CBC President Robert Rabinovitch has recently justified the Corporation’s grab of pension surplus as being a way to direct money to other corporate priorities. While skimming off $77-million in pension assets, he makes the outrageous statement that “we are in the business of serving Canadians, not ourselves.” More on that later.
The business of pensions is complicated, but one fact is known for sure. The pension plan does not belong to the CBC. It belongs to the employees of CBC and its pensioners. The assets of the plan and the rewards generated by investments are the property of the more than 16,000 women and men who have dedicated their working lives to the Public Broadcaster.
Since its creation in 1961, the plan has seen benefits improve. During that same period, because of the solid performance of the plan, CBC has been able to enjoy millions of dollars in contribution holidays. The assets of the plan now sit at almost $4.5 billion.
The CBC likes to create the image that it is doing employees a favour by having a defined benefit plan. The existence of this plan is by no means the result of altruism on the part of the employer. The plan was negotiated decades ago and is as much a part of employees’ working conditions as wages, benefits and holidays.
Under that negotiated agreement, both employees and the employer contribute. CBC willingly and with full knowledge took on its obligations with regards to the plan. Nothing has changed about those obligations. What has changed over the years is that the assets have grown and we are now able to refund some contributions and make improvements.? And the employer has sometimes been able to take a contribution holiday.
What do the Unions and Pensioners want?
Mr. Rabinovitch’s statement about “serving Canadians” ignores the point that pension plan assets are not for the purposes of funding public broadcasting. CBC employees give plenty when it comes to serving Canadians. Many, many people and organizations benefit from the CBC; not all of them contribute to the plan. The Pension plan has just one purpose, to ensure that employees have a decent income when they retire. The job of those overseeing the plan is to wisely invest the assets and use those assets to the benefit of employees. It’s no more complicated than that.

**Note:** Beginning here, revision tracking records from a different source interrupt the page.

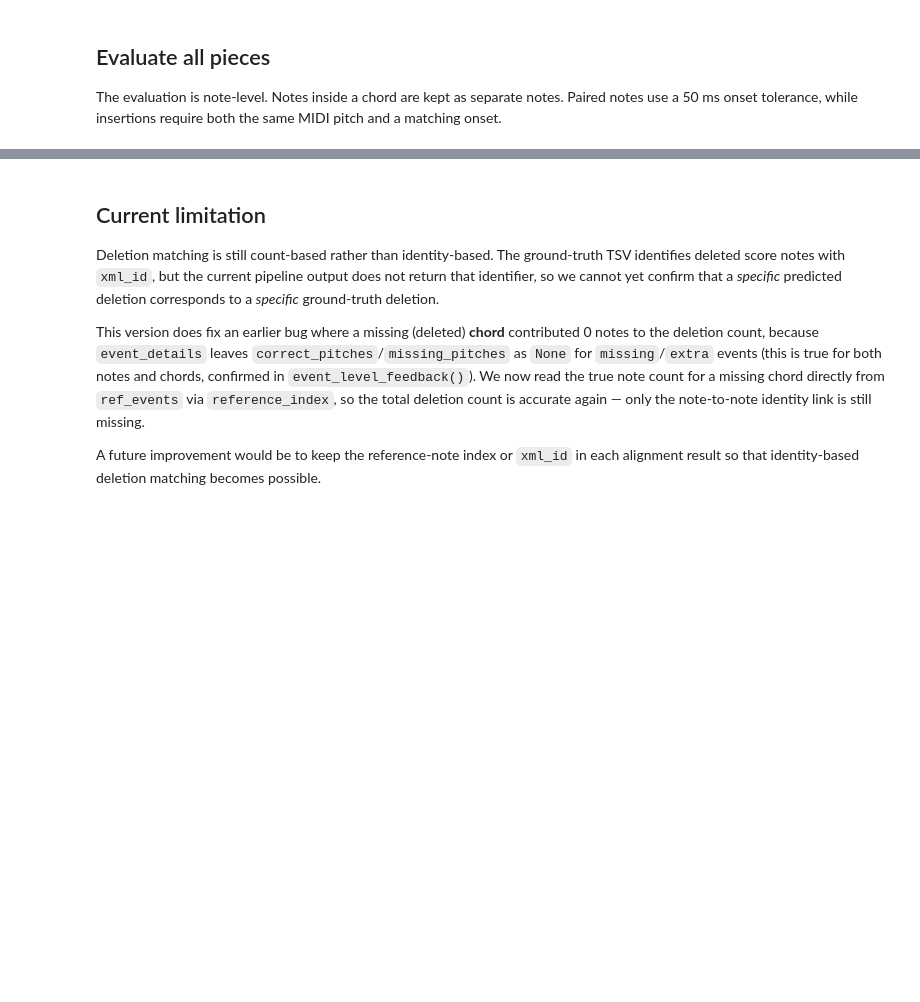
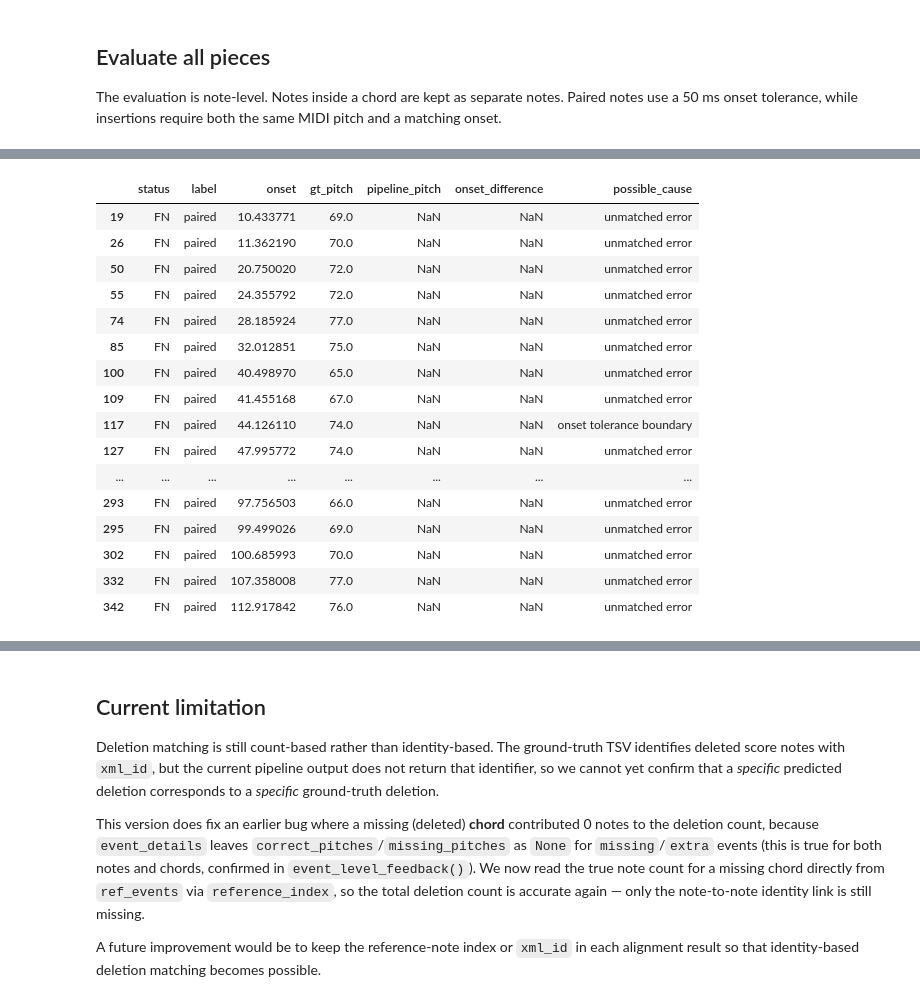
Before and after one commit to lambda-feedback/compareMusic, a Jupyter notebook: notebooks/Alignment_on_nASAPdataset.ipynb, the cells around one changed output, grey strips where cells are left out. Cells and saved outputs as stored; diff of their text form; code cells hidden in the pictures; blank space fills up the shorter version.

```diff
--- a/notebooks/Alignment_on_nASAPdataset.ipynb
+++ b/notebooks/Alignment_on_nASAPdataset.ipynb
@@ -536,0 +1251,72 @@ Mean F1       : 0.9691
+# %%
+errors = comparison_df[
+    comparison_df["status"] != "TP"
+].copy()
+
+error_categories = []
+
+for index, error in errors.iterrows():
+    category = "unmatched error"
+
+    if error["status"] == "FP":
+        opposite_status = "FN"
+    else:
+        opposite_status = "FP"
+
+    possible_matches = errors[
+        (errors["status"] == opposite_status)
+        & (errors["label"] == error["label"])
+    ]
+
+    # For insertion, pitch must also agree.
+    if error["label"] == "insertion":
+        if error["status"] == "FP":
+            pitch = error["pipeline_pitch"]
+            possible_matches = possible_matches[
+                possible_matches["gt_pitch"] == pitch
+            ]
+        else:
+            pitch = error["gt_pitch"]
+            possible_matches = possible_matches[
+                possible_matches["pipeline_pitch"] == pitch
+            ]
+
+    nearest_difference = None
+
+    for _, other_error in possible_matches.iterrows():
+        difference = abs(error["onset"] - other_error["onset"])
+
+        if nearest_difference is None or difference < nearest_difference:
+            nearest_difference = difference
+
+    if nearest_difference is not None:
+        if (
+            nearest_difference > ONSET_TOLERANCE
+            and nearest_difference <= 0.15
+        ):
+            category = "onset tolerance boundary"
+
+    error_categories.append(category)
+
+
+errors["possible_cause"] = error_categories
+
+display(errors.head(30))
+# %% [output]
+|  | status | label | onset | gt_pitch | pipeline_pitch | onset_difference | possible_cause |
+| 19 | FN | paired | 10.433771 | 69.0 | NaN | NaN | unmatched error |
+| 26 | FN | paired | 11.362190 | 70.0 | NaN | NaN | unmatched error |
+| 50 | FN | paired | 20.750020 | 72.0 | NaN | NaN | unmatched error |
+| 55 | FN | paired | 24.355792 | 72.0 | NaN | NaN | unmatched error |
+| 74 | FN | paired | 28.185924 | 77.0 | NaN | NaN | unmatched error |
+| 85 | FN | paired | 32.012851 | 75.0 | NaN | NaN | unmatched error |
+| 100 | FN | paired | 40.498970 | 65.0 | NaN | NaN | unmatched error |
+| 109 | FN | paired | 41.455168 | 67.0 | NaN | NaN | unmatched error |
+| 117 | FN | paired | 44.126110 | 74.0 | NaN | NaN | onset tolerance boundary |
+| 127 | FN | paired | 47.995772 | 74.0 | NaN | NaN | unmatched error |
+| ... | ... | ... | ... | ... | ... | ... | ... |
+| 293 | FN | paired | 97.756503 | 66.0 | NaN | NaN | unmatched error |
+| 295 | FN | paired | 99.499026 | 69.0 | NaN | NaN | unmatched error |
+| 302 | FN | paired | 100.685993 | 70.0 | NaN | NaN | unmatched error |
+| 332 | FN | paired | 107.358008 | 77.0 | NaN | NaN | unmatched error |
+| 342 | FN | paired | 112.917842 | 76.0 | NaN | NaN | unmatched error |
```
Also changed, not shown: parts of 18 cells of this notebook.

The Unions and the Pensioners Association have been attempting, without success, to have the Corporation and the pension investment advisors meet with the joint Consultative Committee on Staff Benefits (CCSB) in order to review the recent evaluation of the plan, to discuss those results, to ask questions and to consider improvements for plan members.
The Corporation has stubbornly refused.
As we have in the past, we will take whatever legal steps are necessary to enforce your rights as members of the plan. Special, CBC-issued “news bulletins” will not change those rights. If the CBC president actually believes the course of action taken unilaterally by the Corporation is, “the most responsible and prudent,” surely he will have no difficulty having all options explored.
A message from all CBC/SRC unions and the CBC Pensioners Association